Umbrellas. Why do they look so good in photographs? I imagine it is the shape and form. Or maybe they bring us back to our childhood and Mary Poppins. The magic of umbrellas. Open them up and off you fly up and away.
The third in this series was taken just outside the market place. I must have appeared a little strange to those who saw me. This strange foreigner with a shower cap over his camera taking photographs of people in the rain. Very often when you take someone’s photograph on the street, their first reaction is to look around them. They experience curiosity and surprise as to why you would want to take their photograph. Some photographers will say that they avoid making eye contact with people after they shoot, that they just move on, but at times I like to make contact if I can. People usually respond well. In Korea, without a common language, showing the image you have taken of a person or group is fun. I hold the camera for them and let them see their shot. Invariably, with a little nervous laughter and smiles they will say something and I will respond with my very limited Korean. More laughter will ensue and then a little silent moment of us both looking at the image together. Then we exchange nods or bows and leave.The iPhone photograph is a fun one today. I was out for a walk, listening to a podcast when I saw this cool looking dude on a yellow moped driving up and down the street. He was having a little joyride for himself. Enjoying the sunshine and the cool breeze. Koreans love to wear hiking gear, bright, colourful hiking gear. This guy’s orange jacket was such a fine match for his yellow moped. He passed me. I was not ready for the shot. But at the bottom of the street he turned again and I stopped. Stopped opposite this bright yellow warehouse. And I waited. Camera ready. He drove past. I clicked and was lucky.
Not sure why he was zipping up and down the road on a yellow moped. Not sure why Koreans, who are normally so obedient, do not wear helmets when riding motorbikes or mopeds. Maybe this guy was rehearsing his getaway.
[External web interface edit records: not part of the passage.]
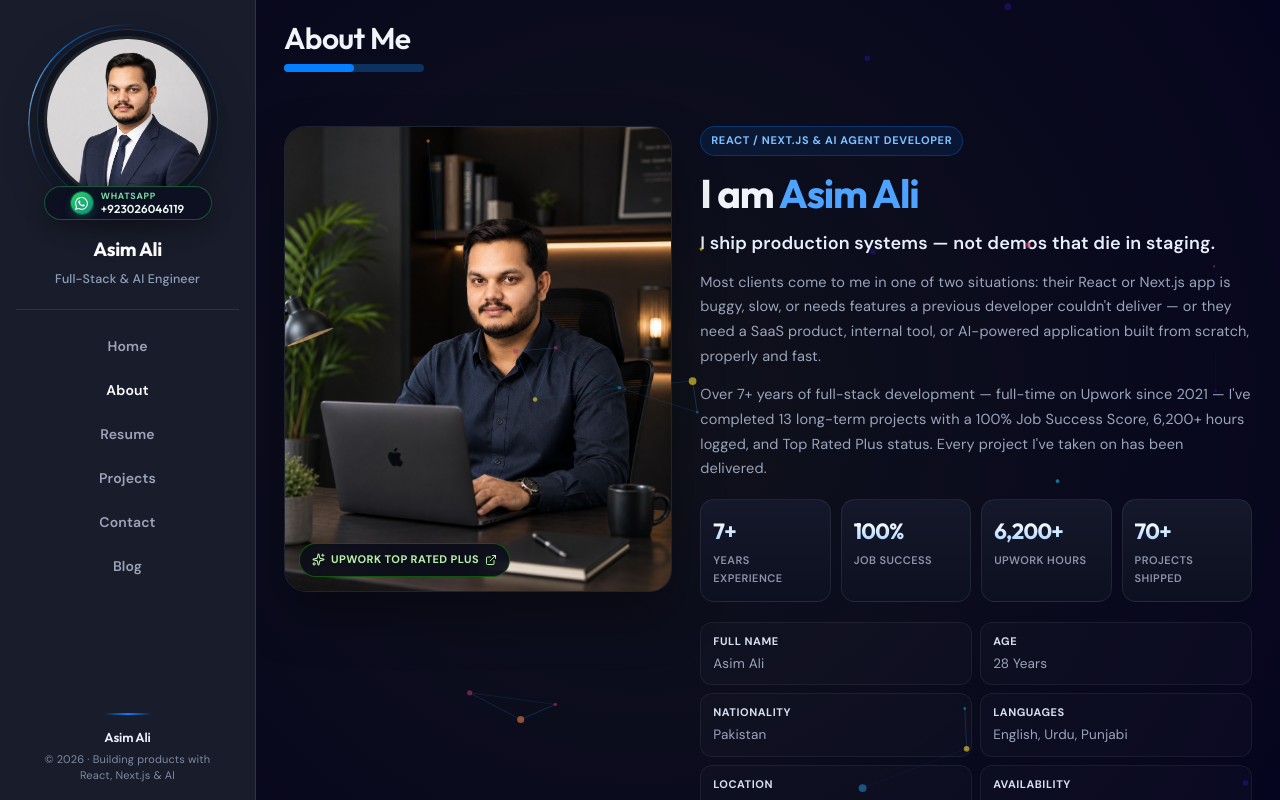
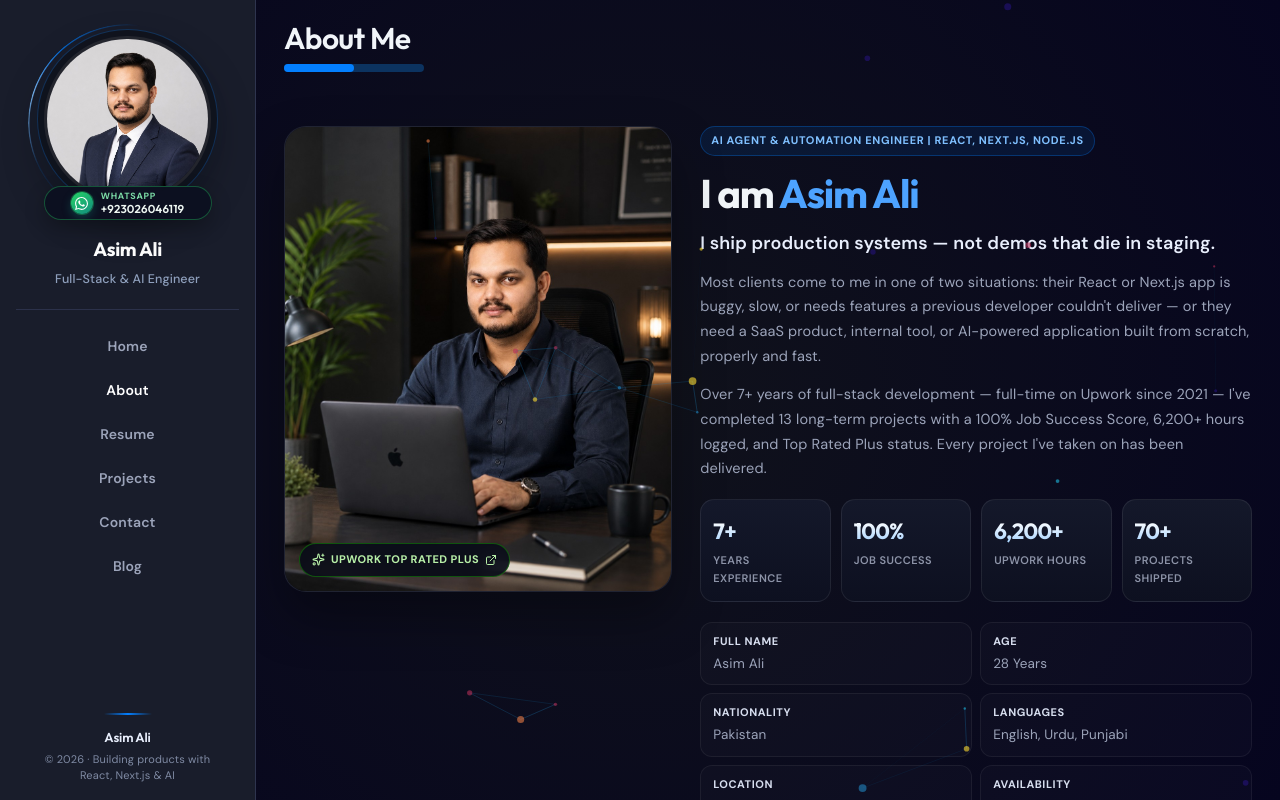
Before and after one commit to asimuaf41/portfolio-nextjs, a Next.js app: page /about in a window 1280 px wide. Built offline with nearby package versions, Linux system fonts and the light colour scheme.

Commit message:
Update aboutProfile with new title and focus

```diff
--- a/data/site-content.ts
+++ b/data/site-content.ts
@@ -364,7 +364,7 @@ export const freelancePlatforms = [
 ];
 
 export const aboutProfile = {
-  eyebrow: "React / Next.js & AI Agent Developer",
+    eyebrow: "AI Agent & Automation Engineer | React, Next.js, Node.js",
   headline: "I ship production systems — not demos that die in staging.",
   hook: "Most clients come to me in one of two situations: their React or Next.js app is buggy, slow, or needs features a previous developer couldn't deliver — or they need a SaaS product, internal tool, or AI-powered application built from scratch, properly and fast.",
   credibility: `Over ${aboutYearsExperience}+ years of full-stack development — full-time on Upwork since 2021 — I've completed 13 long-term projects with a 100% Job Success Score, 6,200+ hours logged, and Top Rated Plus status. Every project I've taken on has been delivered.`,
```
Here in the northeastern part of the U.S., if you are noticed taking an unsolicited photograph, you risk having some sort of confrontation or scene. I am not sure about other parts of the country. This is a challenge for me as my fingers are not long enough, as with Tom, who can hold the Ricoh GR one handed and snap photos from his lower hip at his side. I must hold the camera with both hands at waist level. Tom is never caught and I have been many times. I experienced an ugly scene in New Haven after being confronted by a panhandler. I never took his photo, but he had watched me photograph others and became paranoid. Maybe I should return to the land of my ancestors, at least there I could blend right in.